The statement by Fujifilm that a mirrored camera has vibration issues that degrades image sharpness by up to 15% is not to be taken lightly: one can compare megapixels, but if a decade of assessing cameras and lenses has taught me anything, it’s about time that having huge mirror (or lousy shutter) vibrating the sh*t out of image quality is an approach destined for the dumpster (so I have to believe Fujifilm did something to deal with the shutter, like an EFC shutter option). So we have to step back and look at the actual recorded files with real lenses, not some set of specifications. With the huge commitment shown by announcing 6 lenses within the first year, I expect that Fujifilm is going to deliver something really, really nice. Something I’m going to really want, and something I suspect Sony will be hard pressed to compete with, because there is no evidence that Sony is serious about high-end image quality (in particular the Sony A7R II compressed raw fiasco (now fixed) and the “cooking” of image files not to mention ergonomic and menu issues). I hope I’m dead wrong there, since a bruising competition between Fujifilm and Sony and Hasselblad can only drive down prices and raise quality over a few years.

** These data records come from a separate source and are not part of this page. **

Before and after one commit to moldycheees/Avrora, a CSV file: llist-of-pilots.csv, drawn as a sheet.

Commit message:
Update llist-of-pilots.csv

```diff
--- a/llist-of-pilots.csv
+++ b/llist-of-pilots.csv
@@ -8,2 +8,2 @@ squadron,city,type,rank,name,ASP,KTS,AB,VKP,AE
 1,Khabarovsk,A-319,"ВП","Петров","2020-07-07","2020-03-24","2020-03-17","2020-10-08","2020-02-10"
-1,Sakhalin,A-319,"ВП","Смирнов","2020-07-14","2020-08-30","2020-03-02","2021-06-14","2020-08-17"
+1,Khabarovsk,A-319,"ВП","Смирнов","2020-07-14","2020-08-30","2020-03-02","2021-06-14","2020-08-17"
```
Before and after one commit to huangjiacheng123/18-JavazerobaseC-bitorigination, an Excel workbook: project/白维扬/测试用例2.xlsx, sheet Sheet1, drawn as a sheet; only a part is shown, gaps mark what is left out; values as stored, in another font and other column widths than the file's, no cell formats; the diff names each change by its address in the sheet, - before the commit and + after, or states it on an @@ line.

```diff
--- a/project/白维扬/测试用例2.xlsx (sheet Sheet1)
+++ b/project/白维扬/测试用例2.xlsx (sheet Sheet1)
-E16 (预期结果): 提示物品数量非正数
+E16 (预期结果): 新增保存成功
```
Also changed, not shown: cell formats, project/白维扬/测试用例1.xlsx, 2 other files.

Which makes me wonder even more: just how long are Canon and Nikon going to sit on their hands while Sony eats away at their core business and Fujifilm now draws off the higher end customer?
Glenn K writes:
While I share your excitement about this camera, I can't help but wonder if it will really produce images that are enough better than a FF Sony sensor behind Zeiss glass to justify a likely 2x price, particularly if Sony delivers a 50+ MP sensor with lossless compression. It will be interesting to see.
DIGLLOYD: I also wonder. There is a good chance that the Pentax K1 SuperRes pixel shift mode will outperform both the Hasselblad X1D and Fujifilm GFX (in the limited conditions in which SuperRes mode can be used). But outstanding lenses for the Pentax K1 are a serious handicap—there are none, barring conversion or certain discontinued Zeiss ones.
Compression: Sony has had lossless compression since October 2015. It doesn’t matter for much vs lossless, only in extreme conditions where Sony 11+7 lossy compression can’t handle the jump in value.
With Sony, the pixel quality is “cooked” — clearly pre-processed. As one example of evidence for this (aside from what my eyes tell me), Sony A7R II images cannot take anywhere near the sharpening of a D810 file without rapidly breaking down into an ugly mess. I think there is far more going on with image quality than compression or nominal bits per pixel or whatever.
With a little luck the Hasselblad X1D will show up in 10 days or so and I can see for myself in the field. Let’s just see what medium format mirrorless can deliver.